July 14, 2001 |
The White House on Friday refused to help Argentina with its growing financial crisis. President Bush's national security advisor said Argentina should work to stabilize its economy, South America's second largest, and adhere to a course of fiscal responsibility that it had already set with the International Monetary Fund.
December 6, 1990 |
Two days after a violent military insurrection was put down by troops loyal to President Carlos Saul Menem, President Bush on Wednesday lauded the budding but fragile democracy in Argentina. Arriving in Buenos Aires less than 12 hours after Menem lifted a state of siege imposed at the start of the uprising, Bush said that "the message today from Argentina is clear--democracy is here to stay."
December 4, 1990 |

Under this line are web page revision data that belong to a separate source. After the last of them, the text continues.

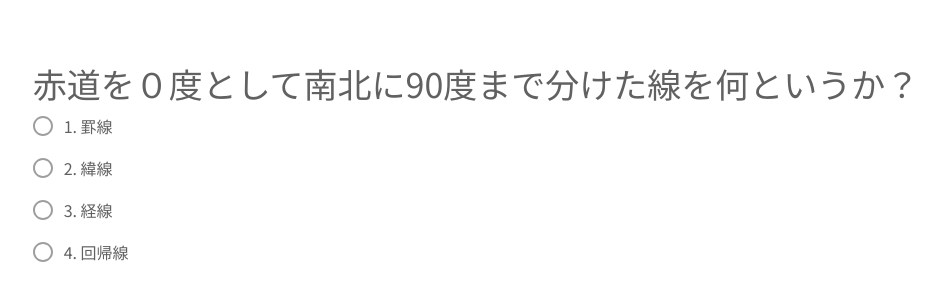
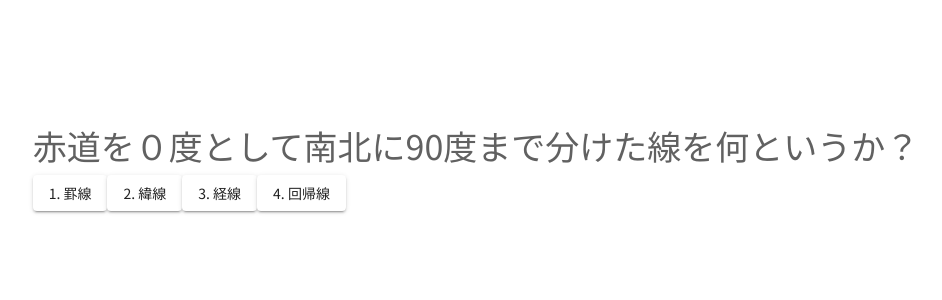
Before and after one commit to tns-develop/nekokaicho-quiz, a Next.js app: page /QuizStart in a window 1280 px wide. Shown: the part 258-558 px from the top of the page, without its empty margins (164-1106 px from the left). Built offline with nearby package versions, Linux system fonts and the light colour scheme.

Commit message:
回答時に画像表示機能を追加

```diff
--- a/pages/QuizStart.tsx
+++ b/pages/QuizStart.tsx
@@ -1,8 +1,12 @@
 import * as React from "react";
-import { Container, Typography, Box, Link, Button, RadioGroup, Radio, FormControlLabel } from "@mui/material";
+import Image from "next/image";
+import { Container, Typography, Box, Button } from "@mui/material";
 import getQuizInfo from "../src/components/quizInfo";
-import { QuickInfo } from "typescript";
-import QuizInfoType from "../src/types/quizInfoType";
+import * as CONS from "../src/common/constants"
+import QuizInfoType from "@/types/quizInfoType";
+
+import anserNGImage from "../resources/image/anserNG.png";
+import anserOKImage from "../resources/image/anserOK.png";
 
 
 // 文字を一文字ずつ表示する関数をasyncで実装
@@ -18,40 +22,40 @@ const typeText = async (text: string, setText: (text: string) => void) => {
 
 // クイズ開始画面
 const QuizStart = () => {
+	const [quizInfo, setQuizInfo] = React.useState<QuizInfoType>();
 	const [show, setShow] = React.useState(false);
-	const [subject, setSubject] = React.useState("geography");
-	const [counter, setCounter] = React.useState(1);
-	const [questionIndex, setQuestionIndex] = React.useState(0);
+	const [subject, setSubject] = React.useState(CONS.SUBJECT_INIT);
+	const [counter, setCounter] = React.useState(CONS.COUNTER_INIT);
+	const [questionIndex, setQuestionIndex] = React.useState(CONS.QUESTION_INDEX_INIT);
 	const [question, setQuestion] = React.useState("");
 	const [anser1, setAnser1] = React.useState("");
 	const [anser2, setAnser2] = React.useState("");
 	const [anser3, setAnser3] = React.useState("");
 	const [anser4, setAnser4] = React.useState("");
+	const [showCorrectOK, setShowCorrectOK] = React.useState(false);
+	const [showCorrectNG, setShowCorrectNG] = React.useState(false);
 
-
-  const checkAnser = (event: React.ChangeEvent<HTMLInputElement>) => {
+  const checkAnser = (event: React.MouseEvent<HTMLButtonElement, MouseEvent>) => {
     const quizAnser = (event.target as HTMLInputElement).value;
-    const quizInfo = getQuizInfo(subject, counter, questionIndex);
-    console.log(subject, counter, questionIndex);
-    if (quizAnser === quizInfo.correct) {
-      alert("正解！");
+    if (quizInfo && quizAnser === quizInfo.correct) {
+      setShowCorrectOK(true);
+      setShowCorrectNG(false);
     } else {
-      alert("不正解！");
+      setShowCorrectOK(false);
+      setShowCorrectNG(true);
     }
   };
 
   // 画面表示後にクイズ情報を取得
   React.useEffect(() => {
+    const asyncFunc = async () => {
+      setSubject(localStorage.getItem("subject") || CONS.SUBJECT_INIT);
+      setCounter(Number(localStorage.getItem("counter") || CONS.COUNTER_INIT));
+      setQuestionIndex(Number(localStorage.getItem("questionIndex") || CONS.QUESTION_INDEX_INIT));
 
-
-    const asyncFunc = async () => {
-      setSubject(localStorage.getItem("subject") || "geography");
-      setCounter(Number(localStorage.getItem("counter") || 1));
-      setQuestionIndex(Number(localStorage.getItem("questionIndex") || 0));
-
-      // 取得した値をcheckAnserで使用
       const quizInfo = getQuizInfo(subject, counter, questionIndex);
-      await typeText(quizInfo.question, setQuestion);
+      setQuizInfo(quizInfo);
+			await typeText(quizInfo.question, setQuestion);
 
 			// 回答表示まで若干スリープ
 			const anserDispWaitTime = 500;
@@ -78,32 +82,17 @@ const QuizStart = () => {
 					height: "100vh",
 				}}
 			>
+				{showCorrectOK ? (<Image alt="anserOKImage" src={anserOKImage} width={200} height={200}/>) : null}
+				{showCorrectNG ? (<Image alt="anserNGImage" src={anserNGImage} width={200} height={200}/>) : null}
 				<Typography variant="h4" component="h1" gutterBottom>
 					{question}
 					<br />
 					<Box sx={{ display: show ? "block" : "none" }}>
-            <RadioGroup name="quizAnser" onChange={(event)=> checkAnser(event)} >
-							<FormControlLabel
-								control={<Radio />}
-								label={anser1}
-								value="1"
-							/>
-							<FormControlLabel
-								control={<Radio />}
-								label={anser2}
-								value="2"
-							/>
-							<FormControlLabel
-								control={<Radio />}
-								label={anser3}
-								value="3"
-							/>
-							<FormControlLabel
-								control={<Radio />}
-								label={anser4}
-								value="4"
-							/>
-						</RadioGroup>
+						{/* anser1～anser4をMUIのButtonで表示する。ButtonをクリックしたらcheckAnserを呼び出す。*/}
+						<Button variant="contained" onClick={checkAnser} value="1">{anser1}</Button>
+						<Button variant="contained" onClick={checkAnser} value="2">{anser2}</Button>
+						<Button variant="contained" onClick={checkAnser} value="3">{anser3}</Button>
+						<Button variant="contained" onClick={checkAnser} value="4">{anser4}</Button>
 					</Box>
 				</Typography>
 			</Box>
--- /dev/null
+++ b/src/common/constants.ts
@@ -0,0 +1,4 @@
+// subjectの初期値
+export const SUBJECT_INIT = "geography";
+export const COUNTER_INIT = 1;
+export const QUESTION_INDEX_INIT = 0;
```
Also changed, not shown: pages/QuizAssertDialog.tsx (added, +44 -0 lines), resources/image/anserNG.png (added), resources/image/anserOK.png (added).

A rebellious faction of Argentine officers staged a bloody but unsuccessful anti-government uprising Monday, two days before a scheduled visit here by President Bush. Rebels seized the army headquarters in downtown Buenos Aires, a block from the presidential palace, and three other military installations, battling troops loyal to the government throughout the day. The hostilities included heavy rifle fire, cannon shots and even aerial bombing of rebel tanks.
October 18, 1997 |
In this famed playground for the rich and famous, Dwight and Mamie Eisenhower caught the largest trout of their lives. Walt Disney artists copied enchanting forest backdrops for Bambi. Even Butch Cassidy and the Sundance Kid camped in Cholila Valley for a time. A resort boasts of one of Argentina's most challenging golf courses. On Friday, President Clinton came here, golf clubs in tow.
March 1, 1996 |
The most tangible symbol that Argentina has moved into a new era may be at a 4,000-acre compound on the outskirts of town that was once strictly off limits. A billboard used to warn: "Do not park, do not stop, or soldiers will shoot." Today, however, the beige barracks off Entrance No. 4 at Campo de Mayo, Argentina's largest military base, are home to the new International Peacekeeping Academy. And anyone is welcome. "This is a growth industry," boasts Col.
February 23, 1989 |
The Bush Administration has gotten off to a slow--some say faltering--start in its economic relations with Latin America, and some critics fear that it may dissipate the good will that the President has built up in the region since winning the November election. Shortly after his election, Bush met with the newly elected Mexican president-to-be, Carlos Salinas de Gortari, and promised that he would stop badgering Mexico publicly to crack down on drug kingpins.
February 16, 1991 |
The Persian Gulf War has stirred up a welter of conflicting sentiments in Latin America, making it difficult for many of the region's governments to fully support the United States and its allies. Some Latin Americans look up to the United States and Western Europe, yearning to become part of that First World clan. In contrast, however, the Latin American view of the war is often colored by anti-Yankee bias and Third World solidarity, especially among leftists and nationalists.
October 11, 1997 |
The last time Air Force One touched down here, the president of the United States stepped onto hostile and uncertain turf. It was 1990: President Bush visited Argentina a day after a failed military rebellion culminated in a firefight in front of the presidential palace. The region was struggling to shake off a history of tyranny and political and economic turmoil. Anti-Americanism was so virulent that Argentine Congress members tried to declare Bush persona non grata.
September 26, 1993 |
Under American pressure, Argentina has finally turned over "missing" parts from a ballistic missile developed by this country with Iraq. The dismantling of Argentina's Condor II missile program is "all finished," Defense Minister Oscar Camilion said last week. In return, Argentina wants the right to buy militarily sensitive technology from the United States and other countries.
December 1, 1990 |
The most flamboyant of the new South American presidents is Argentina's Carlos Saul Menem, a lady's man with fluffy two-tone sideburns and a flair for the dramatic gesture. He has locked his estranged wife out of the official residence, sold off the government telephone network and sent two warships to help out the United States in the Persian Gulf. Patricio Aylwin of Chile is more conventional, a grandfatherly type in a gray suit, good at smoothing over rough moments.